Was Pilate a Christian?

The Gospel of Matthew reports that Pilate’s wife said to him, “Have thou nothing to do with that just man; for I have suffered many things this day in a dream because of him” (Matthew 27:19). This report may have found its way into the Gospels from a variety of different channels such as rumor, legend, or secondhand testimony. Some early Christians proposed that this report represents firsthand knowledge on the part of the evangelist; and therefore Pilate’s wife, or even Pilate himself must have converted to the gospel of Jesus Christ.

The tradition of Pilate converting to Christianity has a complicated history that begins in the latter half of the second century when Irenaeus (A.D. 130-200) and Tertullian (A.D. 160-220) reported that added knowledge could be found in extracanonical documents about Jesus’ trial before Pilate and that Pilate had written personally to the emperor Tiberius about Jesus.

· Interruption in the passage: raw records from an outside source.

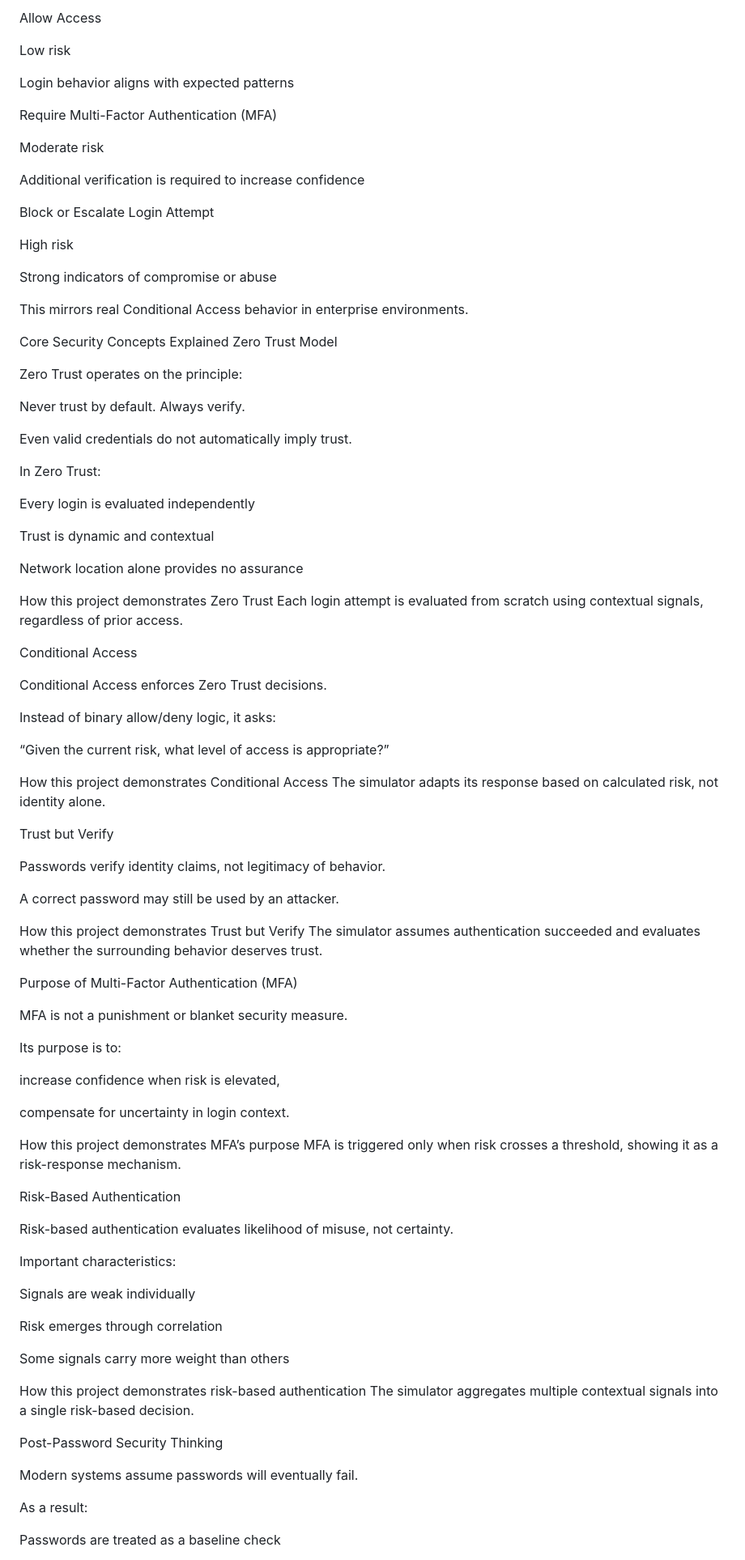
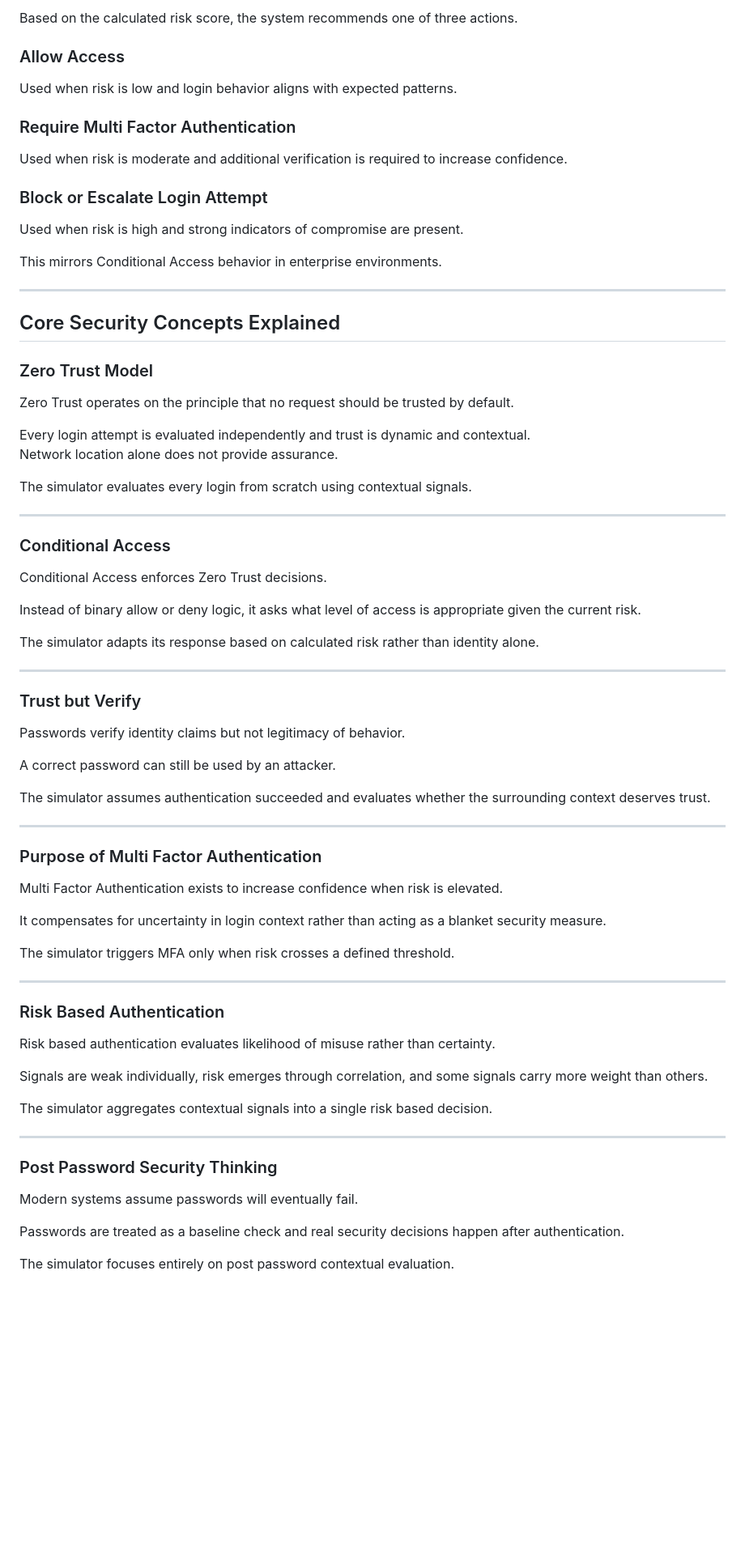
Before and after one commit to shrisai-07/Risk-based-AuthN-Simulator, a Markdown page: README.md, the part around one of its changes. Shown at 81% size. Drawn GitHub-style; blank space fills up the shorter version.

```diff
--- a/README.md
+++ b/README.md
@@ -168,97 +161,77 @@ Based on the calculated risk score, the system recommends one of three actions:
 
-Allow Access
+Based on the calculated risk score, the system recommends one of three actions.
 
-Low risk
+### Allow Access
+Used when risk is low and login behavior aligns with expected patterns.
 
-Login behavior aligns with expected patterns
+### Require Multi Factor Authentication
+Used when risk is moderate and additional verification is required to increase confidence.
 
-Require Multi-Factor Authentication (MFA)
+### Block or Escalate Login Attempt
+Used when risk is high and strong indicators of compromise are present.
 
-Moderate risk
+This mirrors Conditional Access behavior in enterprise environments.
 
-Additional verification is required to increase confidence
+---
 
-Block or Escalate Login Attempt
+## Core Security Concepts Explained
 
-High risk
+### Zero Trust Model
 
-Strong indicators of compromise or abuse
+Zero Trust operates on the principle that no request should be trusted by default.
 
-This mirrors real Conditional Access behavior in enterprise environments.
+Every login attempt is evaluated independently and trust is dynamic and contextual.
+Network location alone does not provide assurance.
 
-Core Security Concepts Explained
-Zero Trust Model
+The simulator evaluates every login from scratch using contextual signals.
 
-Zero Trust operates on the principle:
+---
 
-Never trust by default. Always verify.
-
-Even valid credentials do not automatically imply trust.
-
-In Zero Trust:
-
-Every login is evaluated independently
-
-Trust is dynamic and contextual
-
-Network location alone provides no assurance
-
-How this project demonstrates Zero Trust
-Each login attempt is evaluated from scratch using contextual signals, regardless of prior access.
-
-Conditional Access
+### Conditional Access
 
 Conditional Access enforces Zero Trust decisions.
 
-Instead of binary allow/deny logic, it asks:
+Instead of binary allow or deny logic, it asks what level of access is appropriate given the current risk.
 
-“Given the current risk, what level of access is appropriate?”
+The simulator adapts its response based on calculated risk rather than identity alone.
 
-How this project demonstrates Conditional Access
-The simulator adapts its response based on calculated risk, not identity alone.
+---
 
-Trust but Verify
+### Trust but Verify
 
-Passwords verify identity claims, not legitimacy of behavior.
+Passwords verify identity claims but not legitimacy of behavior.
 
-A correct password may still be used by an attacker.
+A correct password can still be used by an attacker.
 
-How this project demonstrates Trust but Verify
-The simulator assumes authentication succeeded and evaluates whether the surrounding behavior deserves trust.
+The simulator assumes authentication succeeded and evaluates whether the surrounding context deserves trust.
 
-Purpose of Multi-Factor Authentication (MFA)
+---
 
-MFA is not a punishment or blanket security measure.
+### Purpose of Multi Factor Authentication
 
-Its purpose is to:
+Multi Factor Authentication exists to increase confidence when risk is elevated.
 
-increase confidence when risk is elevated,
+It compensates for uncertainty in login context rather than acting as a blanket security measure.
 
-compensate for uncertainty in login context.
+The simulator triggers MFA only when risk crosses a defined threshold.
 
-How this project demonstrates MFA’s purpose
-MFA is triggered only when risk crosses a threshold, showing it as a risk-response mechanism.
+---
 
-Risk-Based Authentication
+### Risk Based Authentication
 
-Risk-based authentication evaluates likelihood of misuse, not certainty.
+Risk based authentication evaluates likelihood of misuse rather than certainty.
 
-Important characteristics:
+Signals are weak individually, risk emerges through correlation, and some signals carry more weight than others.
 
-Signals are weak individually
+The simulator aggregates contextual signals into a single risk based decision.
 
-Risk emerges through correlation
+---
 
-Some signals carry more weight than others
-
-How this project demonstrates risk-based authentication
-The simulator aggregates multiple contextual signals into a single risk-based decision.
-
-Post-Password Security Thinking
+### Post Password Security Thinking
 
 Modern systems assume passwords will eventually fail.
 
-As a result:
+Passwords are treated as a baseline check and real security decisions happen after authentication.
 
-Passwords are treated as a baseline check
+The simulator focuses entirely on post password contextual evaluation.
 
```
Also changed, not shown: other parts of README.md (+119 -136 lines).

These passing references most likely find their origin in the pseudepigraphal Acts of Pilate. The Christian Acts of Pilate were most likely written in the second century as a counterbalance to the pagan Acts of Pilate that had been forged at the time of Maximin and that were being taught in schools as a refutation of Christian doctrines and claims. The Christian Acts of Pilate undermines the pagan forgery by reporting special knowledge about the details of Jesus’ interrogation before Pilate, Pilate’s secret inquiry of the chief priests after Jesus’ crucifixion, and his private conversion to Christianity. The success of the Christian Acts of Pilate can be appreciated by the fact that they survived while the pagan Acts have been lost. Knowing the history of these documents inspires little confidence that they report any kernel of historical truth about Pilate’s conversion to Christianity.